:: DATA SUPPLIED
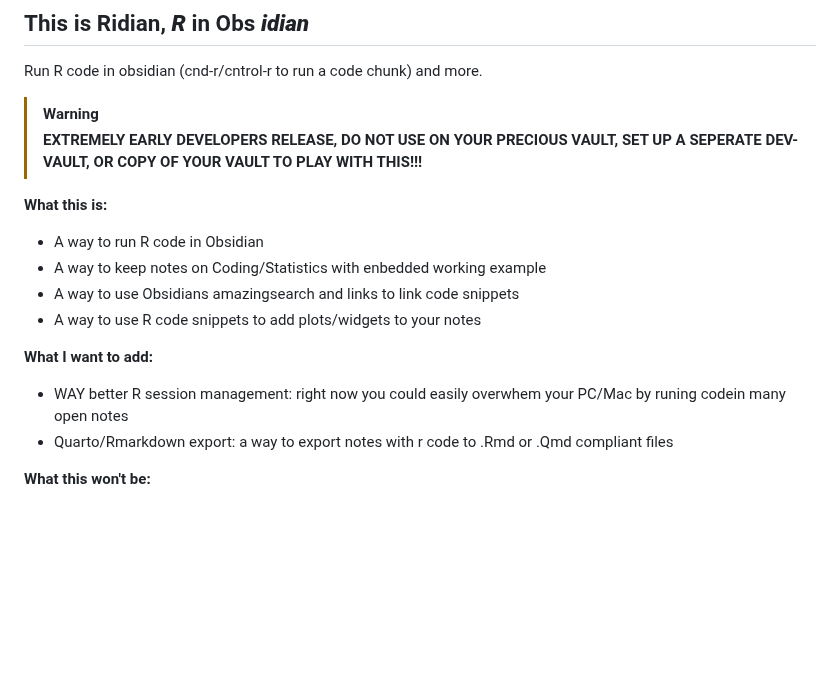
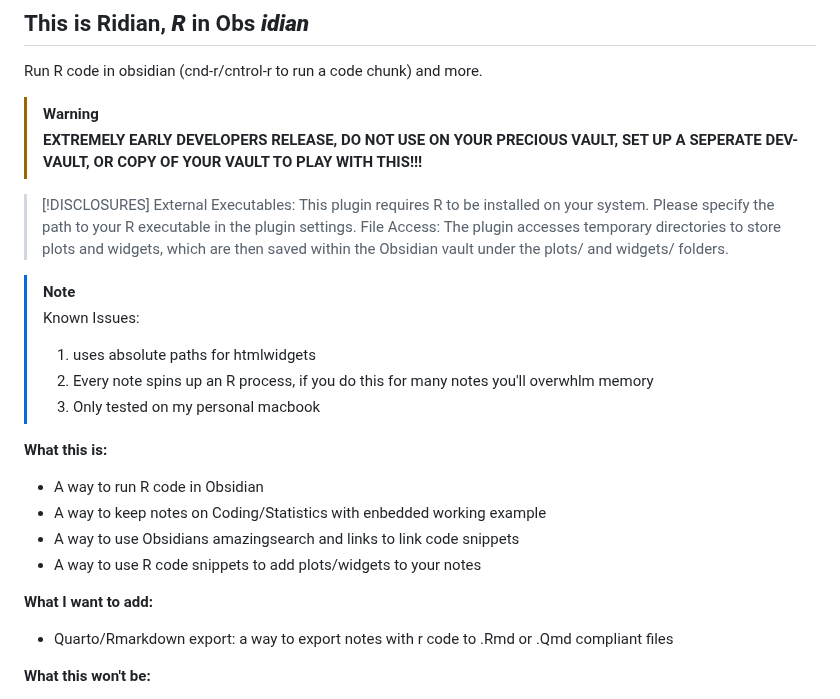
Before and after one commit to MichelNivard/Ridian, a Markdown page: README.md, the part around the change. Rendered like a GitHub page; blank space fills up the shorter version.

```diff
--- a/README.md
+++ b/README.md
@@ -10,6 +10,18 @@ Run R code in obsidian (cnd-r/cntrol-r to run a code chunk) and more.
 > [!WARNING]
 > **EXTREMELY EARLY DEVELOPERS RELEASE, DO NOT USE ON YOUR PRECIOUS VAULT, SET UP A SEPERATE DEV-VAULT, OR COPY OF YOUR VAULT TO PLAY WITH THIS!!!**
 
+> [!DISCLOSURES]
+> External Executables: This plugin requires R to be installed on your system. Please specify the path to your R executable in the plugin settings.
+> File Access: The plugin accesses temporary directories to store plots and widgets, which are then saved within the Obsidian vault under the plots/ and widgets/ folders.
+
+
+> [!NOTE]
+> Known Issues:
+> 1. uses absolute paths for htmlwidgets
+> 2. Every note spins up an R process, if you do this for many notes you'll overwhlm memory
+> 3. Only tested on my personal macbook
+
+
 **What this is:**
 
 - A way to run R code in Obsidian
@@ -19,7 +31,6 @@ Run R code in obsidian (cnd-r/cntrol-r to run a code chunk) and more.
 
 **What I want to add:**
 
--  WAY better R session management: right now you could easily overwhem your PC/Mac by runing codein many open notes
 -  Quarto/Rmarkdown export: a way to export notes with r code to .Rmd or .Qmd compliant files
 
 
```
::::
:: DATA SUPPLIED
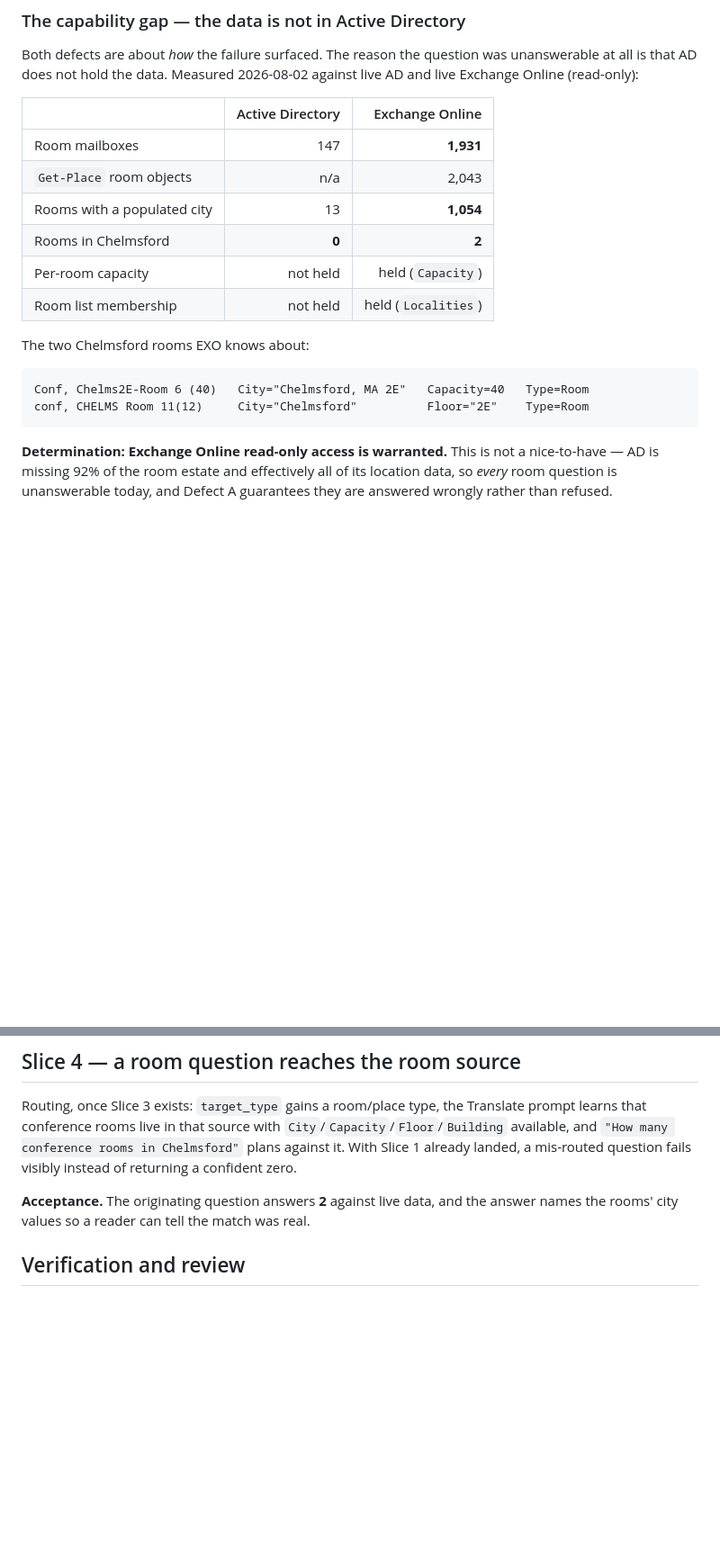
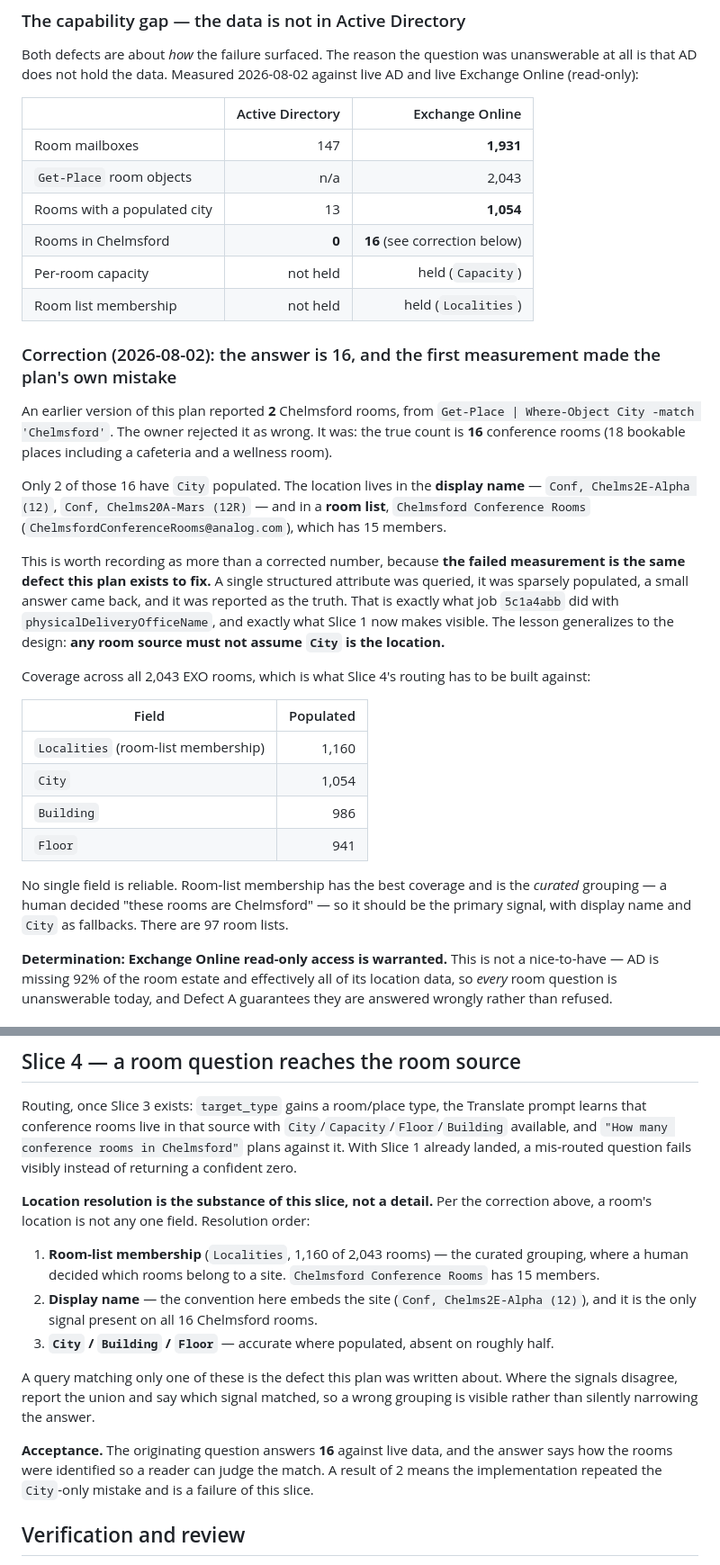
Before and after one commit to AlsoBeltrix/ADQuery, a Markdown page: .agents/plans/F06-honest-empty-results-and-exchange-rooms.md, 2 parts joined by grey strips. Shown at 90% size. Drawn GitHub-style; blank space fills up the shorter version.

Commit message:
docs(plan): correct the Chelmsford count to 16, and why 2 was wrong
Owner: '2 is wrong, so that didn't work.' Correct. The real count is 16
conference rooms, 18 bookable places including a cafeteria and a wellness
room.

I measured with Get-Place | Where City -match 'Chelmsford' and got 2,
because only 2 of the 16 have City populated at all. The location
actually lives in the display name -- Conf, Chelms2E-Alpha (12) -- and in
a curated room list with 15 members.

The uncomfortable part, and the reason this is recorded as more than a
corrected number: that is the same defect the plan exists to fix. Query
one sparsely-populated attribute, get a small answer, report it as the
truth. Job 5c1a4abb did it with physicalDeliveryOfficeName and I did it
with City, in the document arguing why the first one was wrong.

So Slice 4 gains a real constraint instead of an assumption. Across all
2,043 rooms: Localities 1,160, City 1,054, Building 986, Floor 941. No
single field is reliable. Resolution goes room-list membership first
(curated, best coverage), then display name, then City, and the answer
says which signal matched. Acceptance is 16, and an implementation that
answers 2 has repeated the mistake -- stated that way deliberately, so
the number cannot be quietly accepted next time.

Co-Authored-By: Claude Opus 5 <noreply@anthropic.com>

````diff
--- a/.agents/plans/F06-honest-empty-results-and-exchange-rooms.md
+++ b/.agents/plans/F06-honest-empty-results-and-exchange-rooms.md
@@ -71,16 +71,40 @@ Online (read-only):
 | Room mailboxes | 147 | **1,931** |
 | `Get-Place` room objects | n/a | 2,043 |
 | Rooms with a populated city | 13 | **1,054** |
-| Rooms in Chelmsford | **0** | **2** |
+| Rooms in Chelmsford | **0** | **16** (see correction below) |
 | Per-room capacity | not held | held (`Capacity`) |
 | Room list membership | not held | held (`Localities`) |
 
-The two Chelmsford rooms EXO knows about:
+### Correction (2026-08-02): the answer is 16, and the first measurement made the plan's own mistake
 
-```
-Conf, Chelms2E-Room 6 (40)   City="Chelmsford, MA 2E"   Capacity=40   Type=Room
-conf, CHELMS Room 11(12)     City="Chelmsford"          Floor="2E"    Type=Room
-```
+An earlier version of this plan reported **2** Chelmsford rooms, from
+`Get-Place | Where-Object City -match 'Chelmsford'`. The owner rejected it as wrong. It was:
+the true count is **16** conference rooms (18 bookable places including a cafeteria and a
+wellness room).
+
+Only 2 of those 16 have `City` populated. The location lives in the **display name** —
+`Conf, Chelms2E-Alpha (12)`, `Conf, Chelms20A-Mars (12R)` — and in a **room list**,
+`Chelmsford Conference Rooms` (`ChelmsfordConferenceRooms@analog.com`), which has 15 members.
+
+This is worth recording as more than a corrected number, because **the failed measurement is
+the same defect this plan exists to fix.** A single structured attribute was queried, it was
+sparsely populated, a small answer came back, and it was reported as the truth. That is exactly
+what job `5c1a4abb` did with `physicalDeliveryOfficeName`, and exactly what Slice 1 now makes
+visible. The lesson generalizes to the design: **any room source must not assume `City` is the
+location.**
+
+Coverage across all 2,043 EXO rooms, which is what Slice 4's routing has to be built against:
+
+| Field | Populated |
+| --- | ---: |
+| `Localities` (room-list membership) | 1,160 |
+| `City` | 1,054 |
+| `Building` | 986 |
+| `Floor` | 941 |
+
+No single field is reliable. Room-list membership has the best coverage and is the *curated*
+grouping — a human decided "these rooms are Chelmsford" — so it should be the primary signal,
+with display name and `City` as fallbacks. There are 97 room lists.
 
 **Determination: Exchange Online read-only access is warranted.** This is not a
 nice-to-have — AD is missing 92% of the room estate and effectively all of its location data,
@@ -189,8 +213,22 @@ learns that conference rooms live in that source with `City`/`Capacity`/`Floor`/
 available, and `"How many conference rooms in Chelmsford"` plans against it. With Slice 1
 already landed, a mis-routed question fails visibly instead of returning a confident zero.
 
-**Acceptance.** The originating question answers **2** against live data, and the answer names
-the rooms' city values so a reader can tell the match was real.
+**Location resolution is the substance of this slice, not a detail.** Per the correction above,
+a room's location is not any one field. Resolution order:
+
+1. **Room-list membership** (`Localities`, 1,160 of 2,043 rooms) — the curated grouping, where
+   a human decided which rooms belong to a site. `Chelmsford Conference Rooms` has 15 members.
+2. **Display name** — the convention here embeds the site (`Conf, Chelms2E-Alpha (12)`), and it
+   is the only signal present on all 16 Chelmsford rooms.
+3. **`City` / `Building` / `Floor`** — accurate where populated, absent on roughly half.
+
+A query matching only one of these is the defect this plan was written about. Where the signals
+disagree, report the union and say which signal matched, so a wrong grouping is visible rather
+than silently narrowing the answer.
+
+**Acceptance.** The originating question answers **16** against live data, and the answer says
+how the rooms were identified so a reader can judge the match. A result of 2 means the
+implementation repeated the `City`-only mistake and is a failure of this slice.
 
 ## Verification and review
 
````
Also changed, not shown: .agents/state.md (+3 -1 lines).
::::
▸ **WORK TO BE COMPLETED**
Search the entries above for the string "notes". Copy each line that holds it.

▸ **RESULT FOR THIS EXERCISE**
+> 2. Every note spins up an R process, if you do this for many notes you'll overwhlm memory
--  WAY better R session management: right now you could easily overwhem your PC/Mac by runing codein many open notes
 -  Quarto/Rmarkdown export: a way to export notes with r code to .Rmd or .Qmd compliant files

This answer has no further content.